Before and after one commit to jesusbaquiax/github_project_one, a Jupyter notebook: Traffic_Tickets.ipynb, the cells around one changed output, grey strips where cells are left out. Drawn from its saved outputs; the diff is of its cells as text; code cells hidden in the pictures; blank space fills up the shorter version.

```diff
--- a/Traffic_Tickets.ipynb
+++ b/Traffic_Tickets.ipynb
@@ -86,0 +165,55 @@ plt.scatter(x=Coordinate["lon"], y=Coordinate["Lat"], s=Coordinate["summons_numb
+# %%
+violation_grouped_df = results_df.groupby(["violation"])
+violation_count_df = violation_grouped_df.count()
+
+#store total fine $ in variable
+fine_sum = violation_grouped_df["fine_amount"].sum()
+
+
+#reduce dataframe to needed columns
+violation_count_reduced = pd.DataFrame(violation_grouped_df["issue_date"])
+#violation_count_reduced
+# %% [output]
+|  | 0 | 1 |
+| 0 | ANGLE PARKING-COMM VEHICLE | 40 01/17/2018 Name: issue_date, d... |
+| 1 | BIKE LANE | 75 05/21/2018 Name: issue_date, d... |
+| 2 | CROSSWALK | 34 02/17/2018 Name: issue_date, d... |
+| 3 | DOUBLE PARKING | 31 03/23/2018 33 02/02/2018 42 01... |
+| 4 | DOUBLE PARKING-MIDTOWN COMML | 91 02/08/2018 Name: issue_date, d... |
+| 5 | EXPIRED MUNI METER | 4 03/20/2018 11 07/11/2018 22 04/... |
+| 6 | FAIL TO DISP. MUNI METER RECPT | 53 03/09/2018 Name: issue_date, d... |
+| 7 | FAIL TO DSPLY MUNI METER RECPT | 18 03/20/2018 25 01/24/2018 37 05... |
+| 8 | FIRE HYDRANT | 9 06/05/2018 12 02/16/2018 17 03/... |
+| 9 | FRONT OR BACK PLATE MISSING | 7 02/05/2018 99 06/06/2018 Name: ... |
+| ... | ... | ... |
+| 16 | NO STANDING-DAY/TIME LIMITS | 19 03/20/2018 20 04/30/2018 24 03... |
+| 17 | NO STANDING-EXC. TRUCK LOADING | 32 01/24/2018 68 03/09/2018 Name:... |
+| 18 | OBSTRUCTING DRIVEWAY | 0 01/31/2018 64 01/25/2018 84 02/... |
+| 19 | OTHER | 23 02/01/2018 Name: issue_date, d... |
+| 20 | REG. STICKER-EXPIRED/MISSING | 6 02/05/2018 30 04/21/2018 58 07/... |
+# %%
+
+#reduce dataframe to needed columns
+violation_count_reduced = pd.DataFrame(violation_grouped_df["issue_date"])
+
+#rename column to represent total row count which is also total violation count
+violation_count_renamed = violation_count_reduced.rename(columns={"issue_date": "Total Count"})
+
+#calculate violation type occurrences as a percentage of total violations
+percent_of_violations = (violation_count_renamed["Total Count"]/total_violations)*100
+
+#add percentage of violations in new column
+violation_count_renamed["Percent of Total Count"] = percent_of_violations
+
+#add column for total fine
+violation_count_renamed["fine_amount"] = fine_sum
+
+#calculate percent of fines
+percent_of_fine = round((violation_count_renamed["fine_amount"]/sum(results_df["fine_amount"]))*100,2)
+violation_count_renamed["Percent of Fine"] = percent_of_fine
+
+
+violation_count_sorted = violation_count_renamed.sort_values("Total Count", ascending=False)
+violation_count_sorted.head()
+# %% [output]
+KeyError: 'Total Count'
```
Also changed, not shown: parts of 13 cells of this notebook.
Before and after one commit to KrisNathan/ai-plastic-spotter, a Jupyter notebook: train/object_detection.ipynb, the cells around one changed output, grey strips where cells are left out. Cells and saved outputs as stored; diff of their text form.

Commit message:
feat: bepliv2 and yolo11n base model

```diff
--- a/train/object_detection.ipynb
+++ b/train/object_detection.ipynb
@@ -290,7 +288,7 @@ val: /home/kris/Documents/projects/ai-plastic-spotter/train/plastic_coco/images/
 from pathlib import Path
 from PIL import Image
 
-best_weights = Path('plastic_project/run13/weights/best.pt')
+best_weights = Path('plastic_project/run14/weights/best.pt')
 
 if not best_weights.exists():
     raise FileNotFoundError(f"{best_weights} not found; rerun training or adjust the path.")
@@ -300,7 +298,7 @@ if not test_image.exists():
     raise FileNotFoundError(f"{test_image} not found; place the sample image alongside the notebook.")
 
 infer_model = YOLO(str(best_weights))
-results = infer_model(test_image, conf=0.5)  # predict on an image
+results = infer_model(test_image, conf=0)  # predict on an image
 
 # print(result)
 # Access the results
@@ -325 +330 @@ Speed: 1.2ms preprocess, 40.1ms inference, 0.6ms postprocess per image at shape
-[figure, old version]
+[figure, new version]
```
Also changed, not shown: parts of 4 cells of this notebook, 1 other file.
----
- Task description
In how many lines of the material does the string "from" appear? Reply with the number only.

- Task output
3